(Source data)
[Start of Attachment]
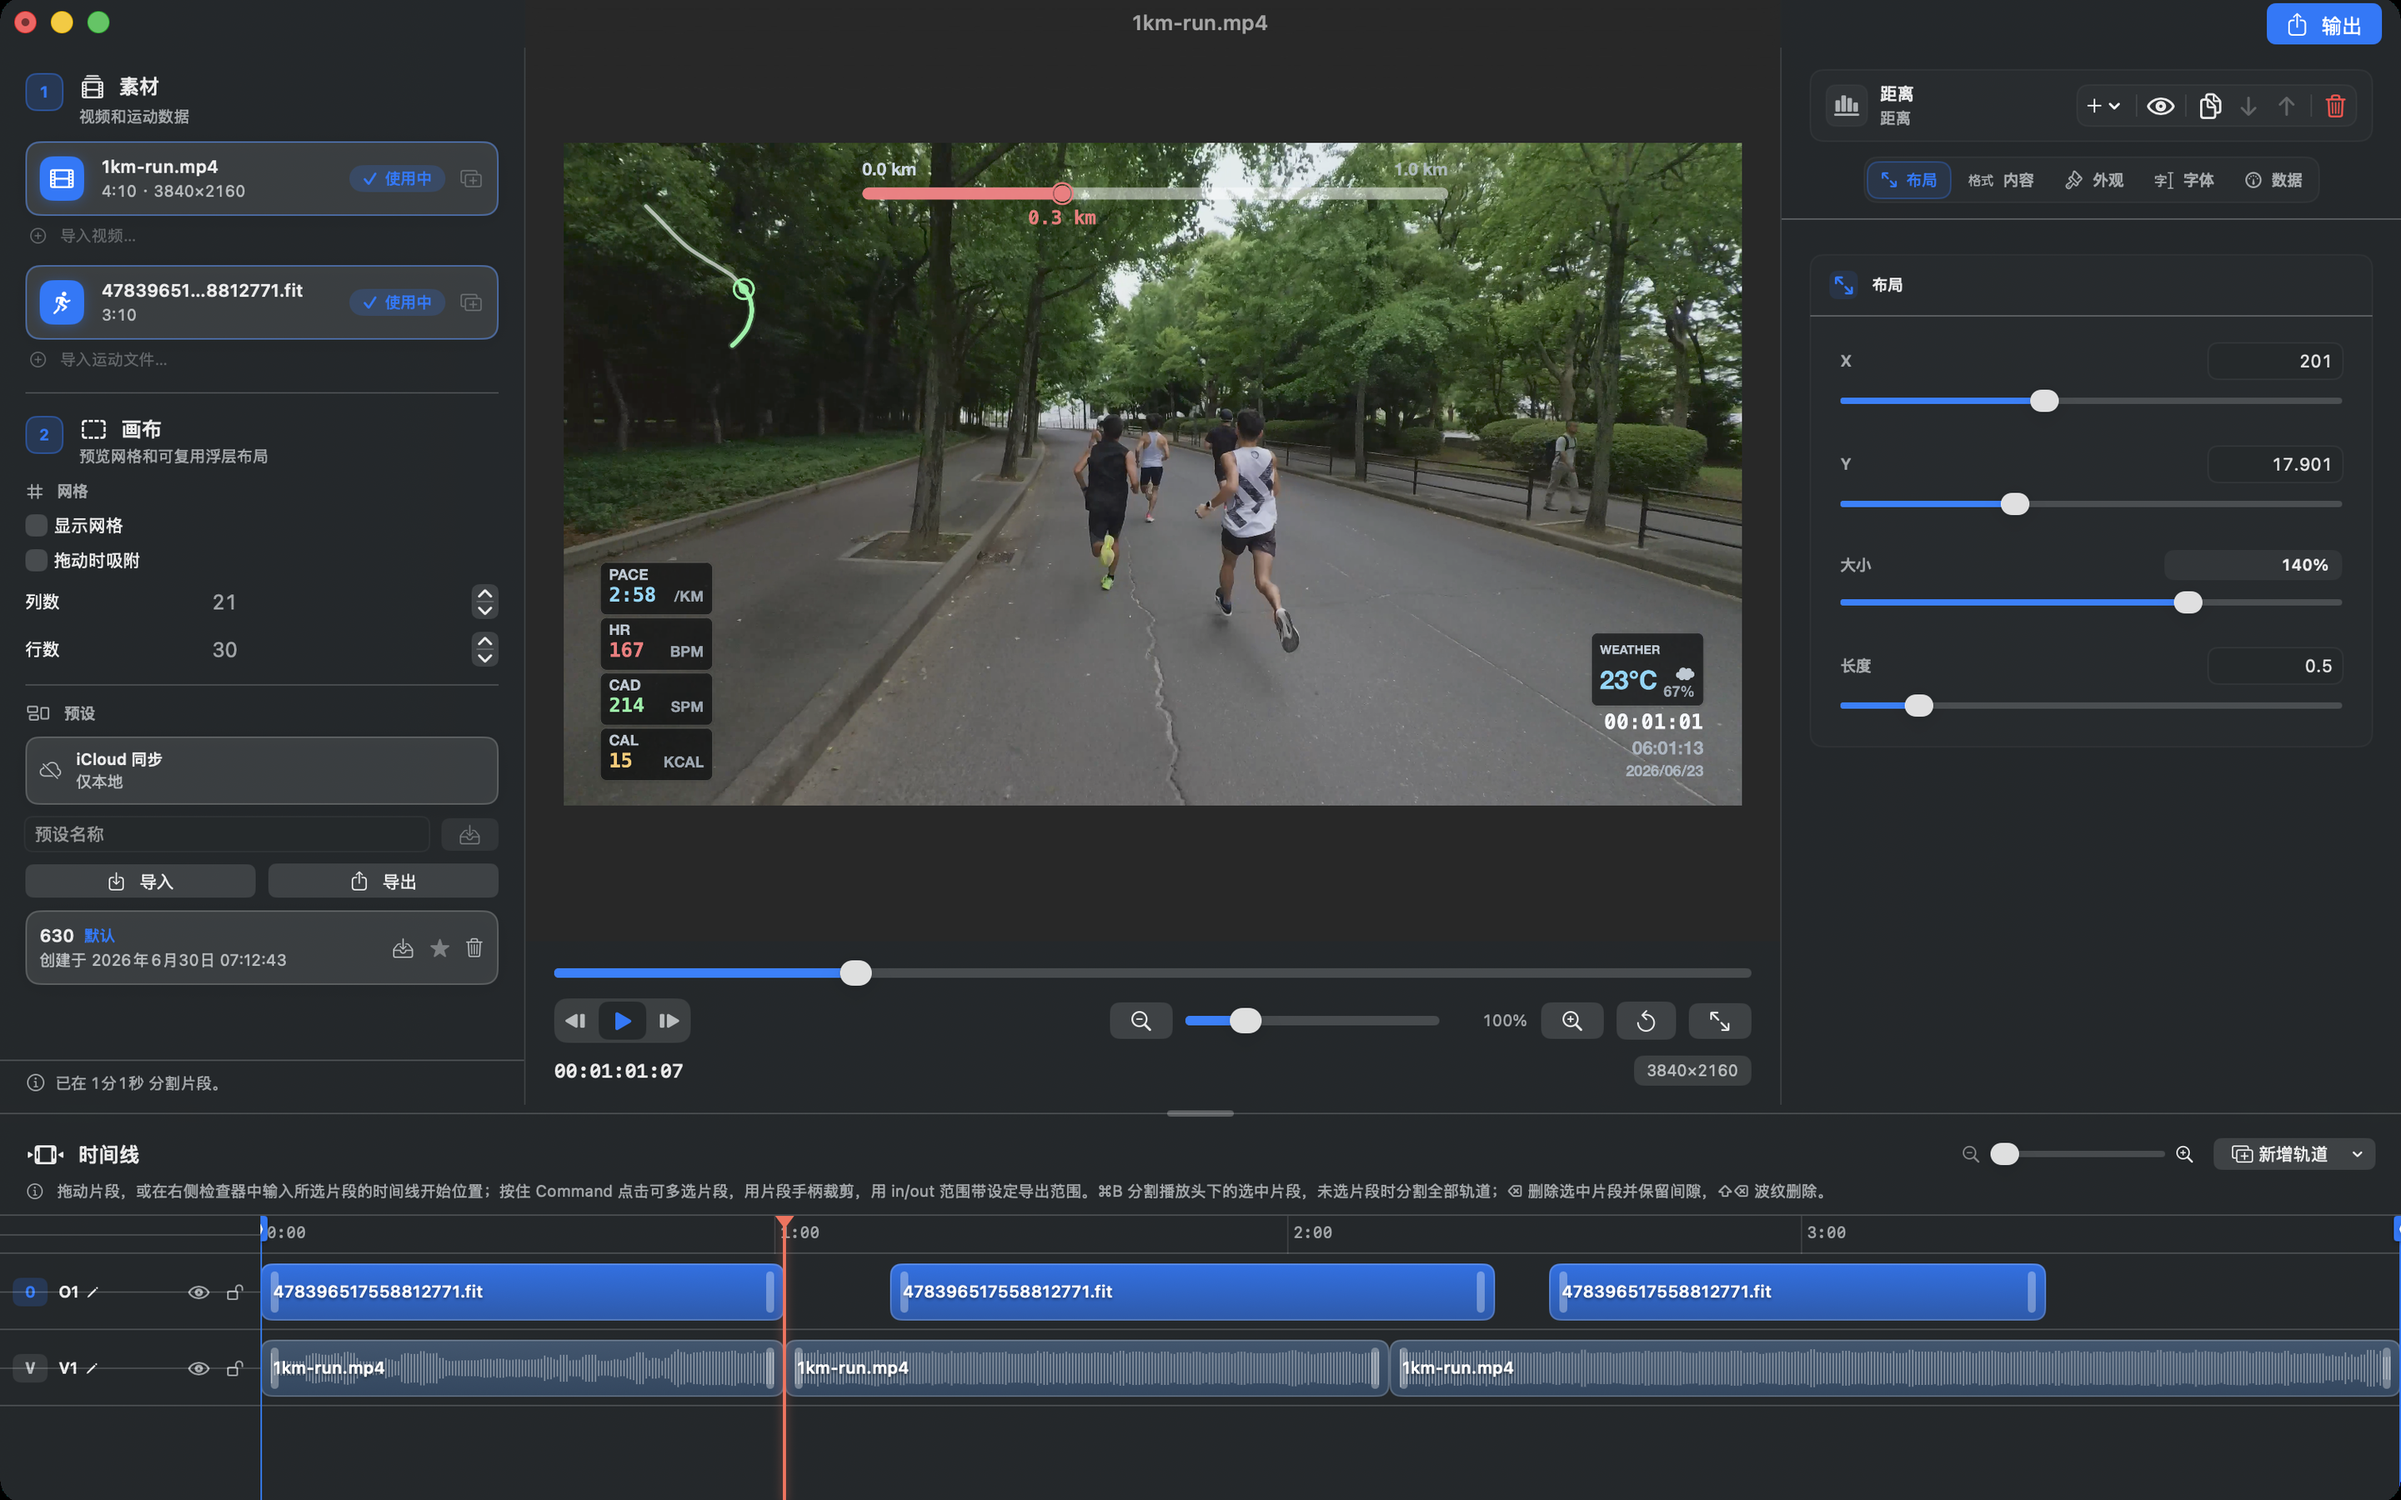
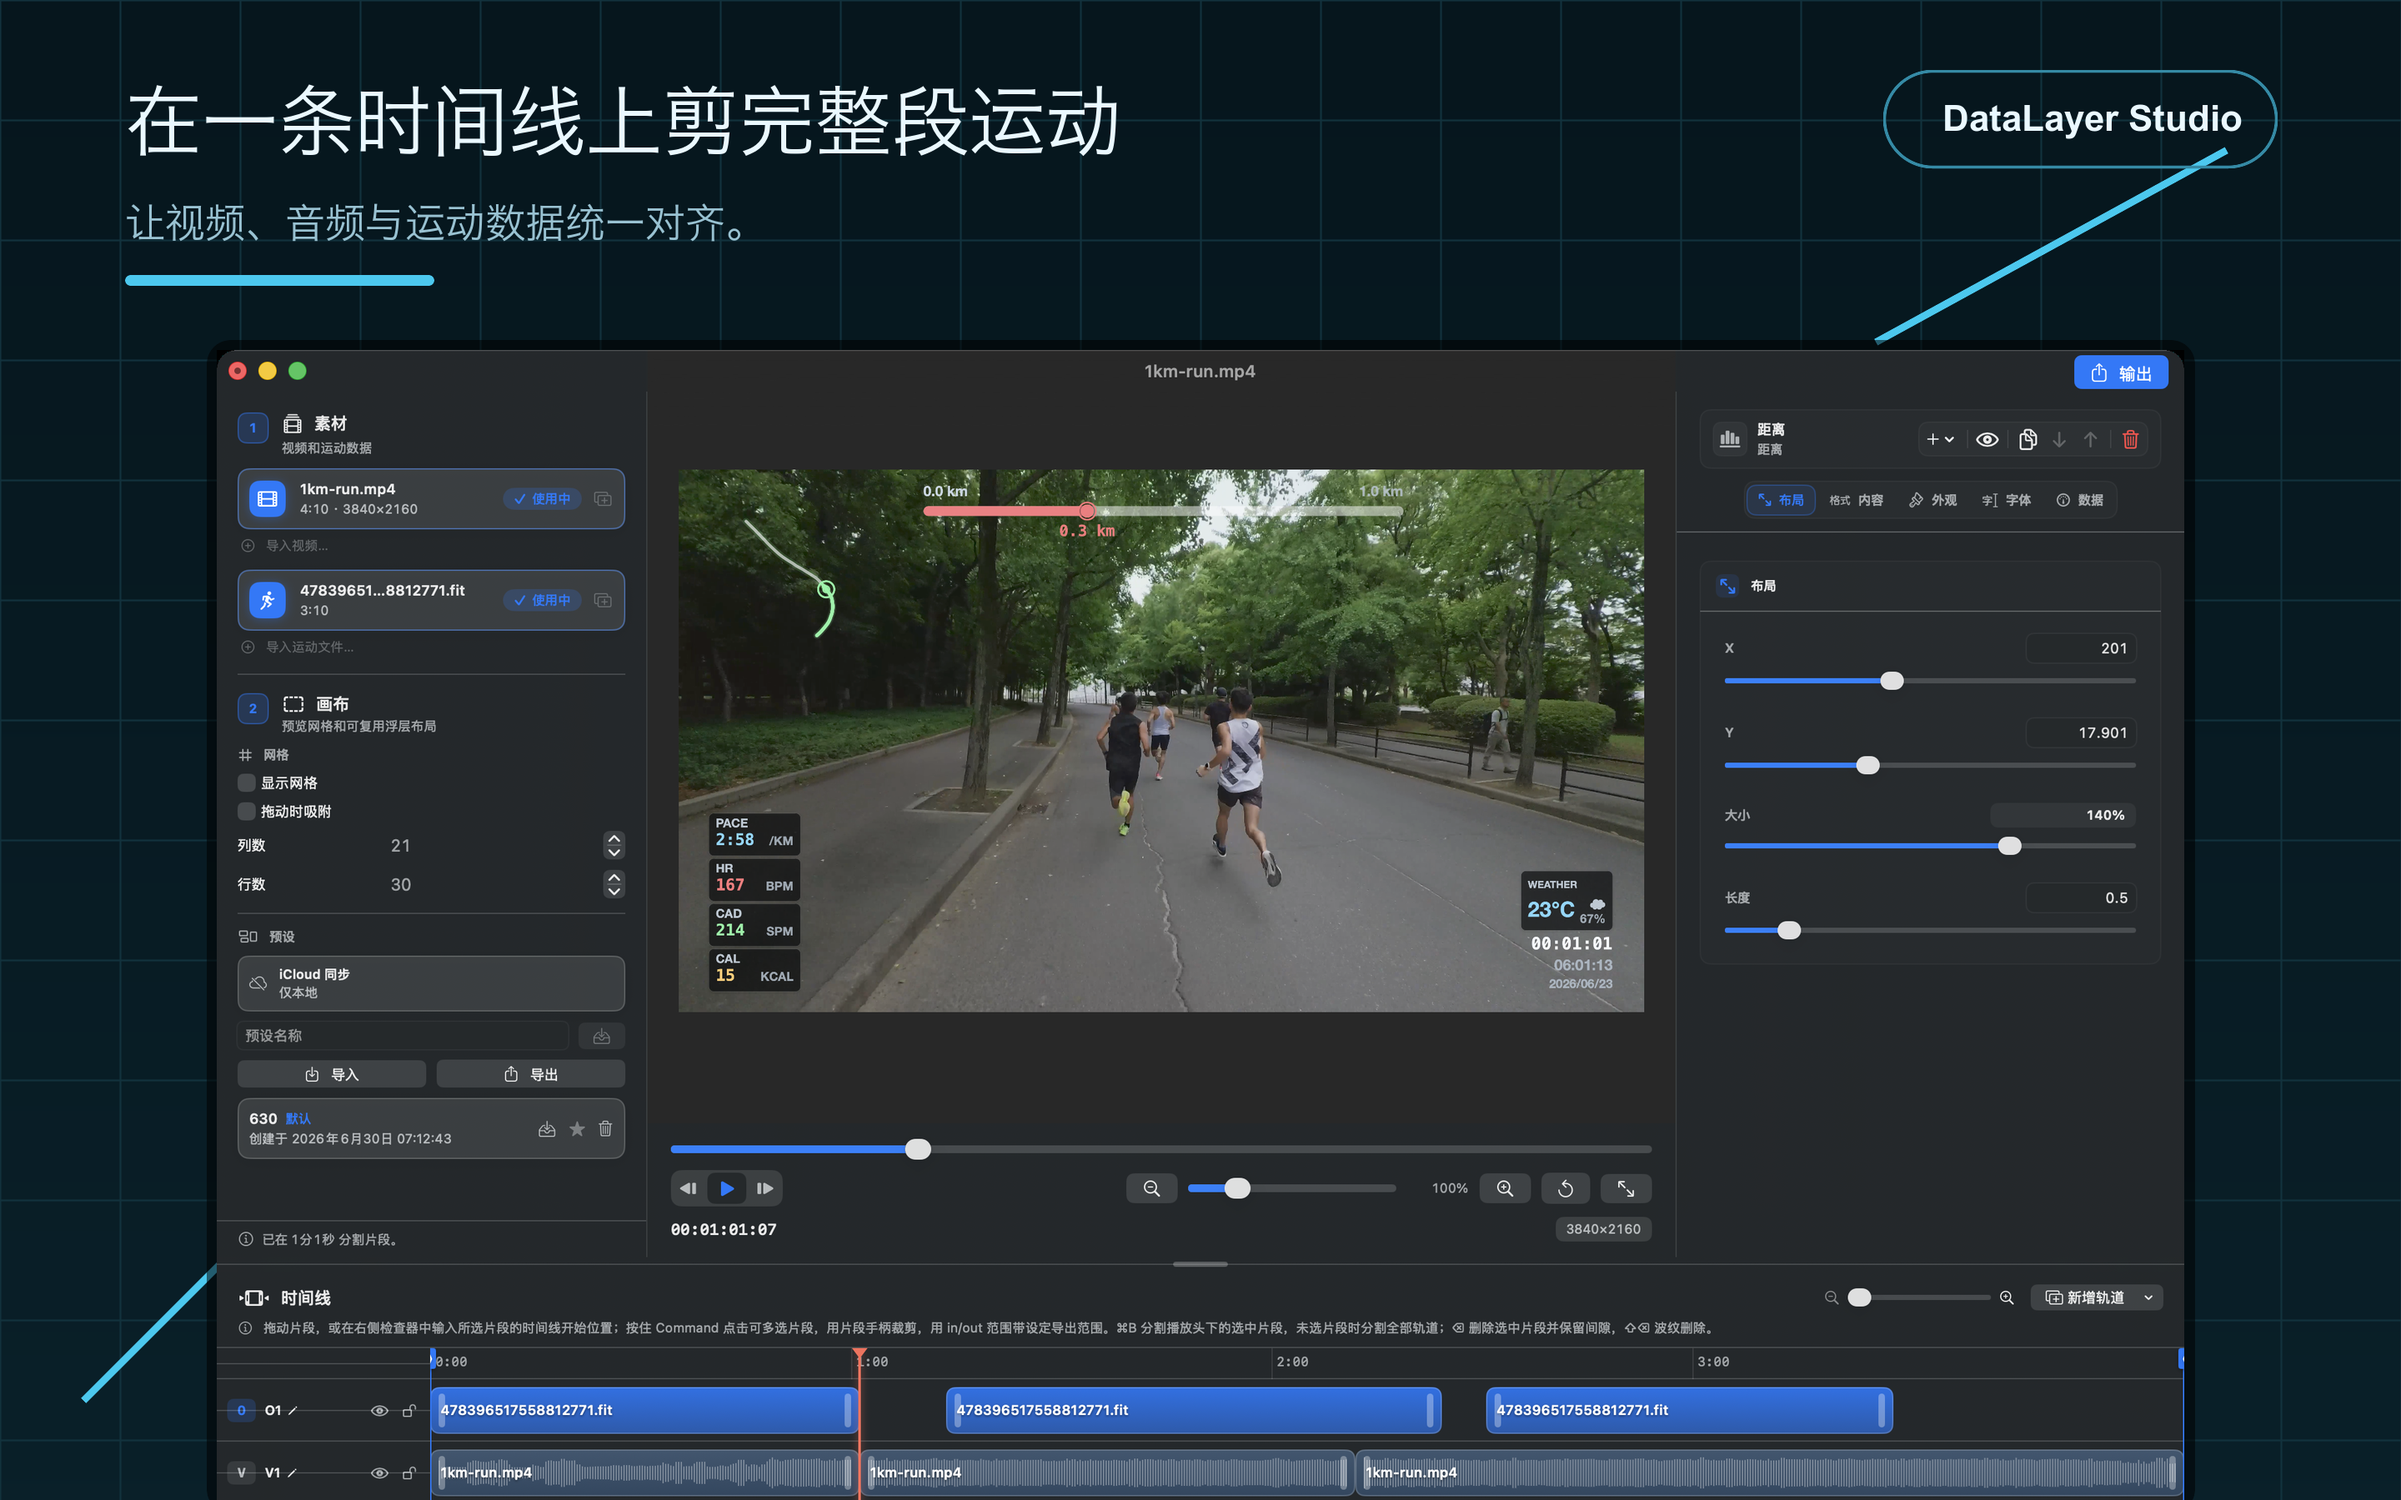
重做 0.2.2 App Store 截图
需求描述：参照 0.2.0 商店图版式，为 0.2.2 制作四语言三图展示。

实现思路：突出多轨时间线、片段剪辑和浮层预览，生成 1440×900 与 2880×1800 两套无 Alpha 图片，并完成 App Store Connect 替换上传。

diff --git a/assets/appstore/v0.2.2/README.md b/assets/appstore/v0.2.2/README.md
@@ -2,9 +2,14 @@
 
 - 设备类型：`APP_DESKTOP`
 - 规格：`2880 × 1800` PNG，无 Alpha
-- 每种语言 1 张：`01-multitrack-timeline.png`
+- 每种语言 3 张：
+  - `01-multitrack-timeline.png`：多轨时间线完整工作区
+  - `02-edit-clips.png`：移动、裁剪、分割与吸附片段
+  - `03-preview-overlay.png`：数据浮层实时预览
 - 语言：`en-US`、`ja`、`zh-Hans`、`zh-Hant`
 - 内容：0.2.2 多轨时间线、视频预览、片段检查器与音频波形
 - 原始截图：`assets/screenshots_raw/v0.2.2/`
 
-2026-07-11 已分别通过 `asc screenshots validate`，并替换上传至 App Store Connect。每个本地化版本均为 1 张，状态为 `COMPLETE`。
+版式参照 `assets/appstore/v0.2.0/`，同时提供 `desktop`（1440 × 900）和 `desktop@2x`（2880 × 1800）。App Store Connect 仅上传 `desktop@2x`。
+
+2026-07-11 已通过 `asc screenshots validate` 并替换上传。四个本地化版本均为 3 张，状态为 `COMPLETE`。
[End of Attachment]
● What to do
If a record contains a picture, drop the picture and repeat the rest exactly.

● Finished exercise
重做 0.2.2 App Store 截图
需求描述：参照 0.2.0 商店图版式，为 0.2.2 制作四语言三图展示。

实现思路：突出多轨时间线、片段剪辑和浮层预览，生成 1440×900 与 2880×1800 两套无 Alpha 图片，并完成 App Store Connect 替换上传。

diff --git a/assets/appstore/v0.2.2/README.md b/assets/appstore/v0.2.2/README.md
@@ -2,9 +2,14 @@
 
 - 设备类型：`APP_DESKTOP`
 - 规格：`2880 × 1800` PNG，无 Alpha
-- 每种语言 1 张：`01-multitrack-timeline.png`
+- 每种语言 3 张：
+  - `01-multitrack-timeline.png`：多轨时间线完整工作区
+  - `02-edit-clips.png`：移动、裁剪、分割与吸附片段
+  - `03-preview-overlay.png`：数据浮层实时预览
 - 语言：`en-US`、`ja`、`zh-Hans`、`zh-Hant`
 - 内容：0.2.2 多轨时间线、视频预览、片段检查器与音频波形
 - 原始截图：`assets/screenshots_raw/v0.2.2/`
 
-2026-07-11 已分别通过 `asc screenshots validate`，并替换上传至 App Store Connect。每个本地化版本均为 1 张，状态为 `COMPLETE`。
+版式参照 `assets/appstore/v0.2.0/`，同时提供 `desktop`（1440 × 900）和 `desktop@2x`（2880 × 1800）。App Store Connect 仅上传 `desktop@2x`。
+
+2026-07-11 已通过 `asc screenshots validate` 并替换上传。四个本地化版本均为 3 张，状态为 `COMPLETE`。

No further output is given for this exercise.